Three Russian cities interested in hosting 2023 Basketball World ChampionshipSport March 30, 21:02
White House gives no specific dates for Russian-US summitWorld March 30, 20:23
United Arab Emirates shows interest in Russian helicoptersBusiness & Economy March 30, 20:19
NATO secretary general says ceasefire in Donbass works only on paperWorld March 30, 19:47
Putin not against Russian businessman Deripaska speaking to US Congress about ManafortRussian Politics & Diplomacy March 30, 18:55
Russian space rocket center receives first tested engines for Soyuz spacecraftScience & Space March 30, 18:42
Ukrainian president orders to implement ceasefire starting from April 1World March 30, 18:41
Google agrees with basic terms of amicable agreement with Russian anti-trust regulatorBusiness & Economy March 30, 18:18

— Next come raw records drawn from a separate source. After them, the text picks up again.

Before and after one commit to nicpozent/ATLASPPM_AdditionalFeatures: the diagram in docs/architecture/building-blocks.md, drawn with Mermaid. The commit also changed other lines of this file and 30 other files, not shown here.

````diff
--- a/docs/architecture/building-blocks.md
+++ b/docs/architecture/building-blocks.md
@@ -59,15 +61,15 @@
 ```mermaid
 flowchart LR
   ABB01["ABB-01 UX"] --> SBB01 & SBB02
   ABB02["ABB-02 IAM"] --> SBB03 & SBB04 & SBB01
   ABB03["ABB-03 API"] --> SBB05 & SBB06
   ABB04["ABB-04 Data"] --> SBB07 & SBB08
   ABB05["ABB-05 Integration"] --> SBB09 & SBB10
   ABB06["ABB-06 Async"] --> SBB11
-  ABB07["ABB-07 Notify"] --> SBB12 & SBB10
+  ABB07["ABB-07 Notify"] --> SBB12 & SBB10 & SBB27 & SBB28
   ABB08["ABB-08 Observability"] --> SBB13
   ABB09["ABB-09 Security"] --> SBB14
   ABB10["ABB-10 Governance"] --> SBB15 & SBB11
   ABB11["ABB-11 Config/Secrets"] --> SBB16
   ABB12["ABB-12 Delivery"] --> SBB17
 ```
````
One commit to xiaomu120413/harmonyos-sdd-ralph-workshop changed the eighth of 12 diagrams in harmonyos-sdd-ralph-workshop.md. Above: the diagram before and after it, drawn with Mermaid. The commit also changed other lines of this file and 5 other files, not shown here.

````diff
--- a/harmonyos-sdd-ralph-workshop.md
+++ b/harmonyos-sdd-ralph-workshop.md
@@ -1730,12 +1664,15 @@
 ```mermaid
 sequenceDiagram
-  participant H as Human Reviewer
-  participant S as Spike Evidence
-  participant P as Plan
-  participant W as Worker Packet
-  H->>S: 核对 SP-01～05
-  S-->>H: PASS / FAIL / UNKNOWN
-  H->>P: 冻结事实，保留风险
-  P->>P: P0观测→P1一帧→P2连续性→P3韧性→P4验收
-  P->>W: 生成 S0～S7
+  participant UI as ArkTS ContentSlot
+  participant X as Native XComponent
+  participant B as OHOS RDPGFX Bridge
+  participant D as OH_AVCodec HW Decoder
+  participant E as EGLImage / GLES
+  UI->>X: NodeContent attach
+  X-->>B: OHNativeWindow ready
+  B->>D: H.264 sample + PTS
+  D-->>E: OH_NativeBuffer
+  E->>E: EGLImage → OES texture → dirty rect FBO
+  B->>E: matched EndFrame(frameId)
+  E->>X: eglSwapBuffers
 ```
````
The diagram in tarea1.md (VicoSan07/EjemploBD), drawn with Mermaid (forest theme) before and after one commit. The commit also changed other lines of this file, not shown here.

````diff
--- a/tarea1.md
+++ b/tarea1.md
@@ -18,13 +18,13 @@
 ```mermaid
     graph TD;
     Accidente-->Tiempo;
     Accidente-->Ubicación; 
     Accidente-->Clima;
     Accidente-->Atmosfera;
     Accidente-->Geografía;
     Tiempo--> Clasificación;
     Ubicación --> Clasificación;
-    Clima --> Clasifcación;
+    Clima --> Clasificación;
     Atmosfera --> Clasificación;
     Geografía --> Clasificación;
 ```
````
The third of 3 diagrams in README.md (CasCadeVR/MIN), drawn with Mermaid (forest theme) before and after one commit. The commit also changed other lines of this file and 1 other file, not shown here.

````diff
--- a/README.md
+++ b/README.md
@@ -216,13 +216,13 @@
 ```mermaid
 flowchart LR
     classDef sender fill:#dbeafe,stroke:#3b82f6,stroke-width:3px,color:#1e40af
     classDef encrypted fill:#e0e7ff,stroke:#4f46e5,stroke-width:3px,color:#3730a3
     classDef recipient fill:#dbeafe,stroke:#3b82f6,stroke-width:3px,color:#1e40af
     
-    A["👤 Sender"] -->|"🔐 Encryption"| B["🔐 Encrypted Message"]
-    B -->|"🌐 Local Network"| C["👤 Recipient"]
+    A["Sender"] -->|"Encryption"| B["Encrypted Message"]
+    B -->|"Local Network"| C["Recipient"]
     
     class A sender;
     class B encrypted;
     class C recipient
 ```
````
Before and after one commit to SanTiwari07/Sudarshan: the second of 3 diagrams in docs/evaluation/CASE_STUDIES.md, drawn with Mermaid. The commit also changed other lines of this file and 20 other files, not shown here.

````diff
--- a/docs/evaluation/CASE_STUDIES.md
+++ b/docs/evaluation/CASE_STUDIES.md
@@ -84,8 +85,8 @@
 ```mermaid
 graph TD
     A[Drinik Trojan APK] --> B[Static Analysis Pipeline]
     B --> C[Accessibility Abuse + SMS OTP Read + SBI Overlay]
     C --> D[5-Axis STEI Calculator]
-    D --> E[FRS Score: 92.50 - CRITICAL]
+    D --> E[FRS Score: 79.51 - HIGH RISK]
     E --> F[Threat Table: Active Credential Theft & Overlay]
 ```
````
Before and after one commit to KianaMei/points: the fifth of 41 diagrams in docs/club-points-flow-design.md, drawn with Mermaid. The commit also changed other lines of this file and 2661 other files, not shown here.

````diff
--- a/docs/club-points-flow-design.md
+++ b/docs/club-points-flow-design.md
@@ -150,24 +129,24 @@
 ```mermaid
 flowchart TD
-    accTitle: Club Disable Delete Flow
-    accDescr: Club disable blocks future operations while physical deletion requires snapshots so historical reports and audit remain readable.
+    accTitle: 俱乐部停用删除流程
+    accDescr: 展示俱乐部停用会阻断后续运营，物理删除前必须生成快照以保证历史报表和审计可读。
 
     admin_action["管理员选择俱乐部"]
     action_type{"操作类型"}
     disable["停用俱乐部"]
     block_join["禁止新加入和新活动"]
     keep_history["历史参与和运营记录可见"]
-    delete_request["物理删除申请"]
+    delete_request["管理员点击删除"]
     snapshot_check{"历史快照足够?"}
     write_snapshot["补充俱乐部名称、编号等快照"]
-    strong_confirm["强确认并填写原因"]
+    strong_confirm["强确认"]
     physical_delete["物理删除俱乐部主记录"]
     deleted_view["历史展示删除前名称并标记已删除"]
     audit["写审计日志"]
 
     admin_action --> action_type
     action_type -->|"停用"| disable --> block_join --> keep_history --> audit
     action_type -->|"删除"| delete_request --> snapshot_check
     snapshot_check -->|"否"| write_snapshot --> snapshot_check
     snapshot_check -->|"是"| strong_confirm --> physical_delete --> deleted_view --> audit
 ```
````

YEREVAN, June 25 /TASS/. Rain, thunderstorm and gusty wind were not a hindrance to Armenian protesters who continued rallying against a government decision to raise electricity tariffs. About 800 people have gathered at the Marshal Bagramyan prospect in central Yerevan by now.
If it were not for the barricades made of plastic garbage containers that has blocked the street, the huge crowd outside the House of Writers would look more like a party at which young people are singing and dancing; leisured public is drifting along and parents with children are walking about. Many Yerevan residents are using good weather as a chance to walk along the empty street free from traffic after work. As the weather started getting worse, resourceful activists continued changing loud calls to cancel the electricity tariff hikes and singing songs from under huge polyethylene canvasses.
More people are expected to arrive in the evening but on the whole the place looks more like a park of culture and recreation rather than a strike. Besides, volunteers are distributing cold water, juice, pizzas and other food.
But despite the seemingly festive atmosphere, the situation in the Armenian capital is much more serious and complicated. The protesters are insistently demanding that the commission for regulation of public services cancel its decision to increase prices for electricity.
However, Robert Nazaryan, the regulator’s chief and the former mayor of Yerevan, told TASS earlier on Thursday the authorities were not planning to change their decision to increase electricity tariffs. Armenian Prime Minister Ovik Abramyan explained the reasons behind the government’s decision at a government meeting on Thursday. He said the measure had absolutely no alternative.
For his part, Vaginak Shushanyan, one of the leaders of the "No to Robbery!" public initiative, said that his people would not heed the prime minister’s call to unblock the street. The premier also asked the protesters to be constructive adding the government was ready to discuss any problem with them.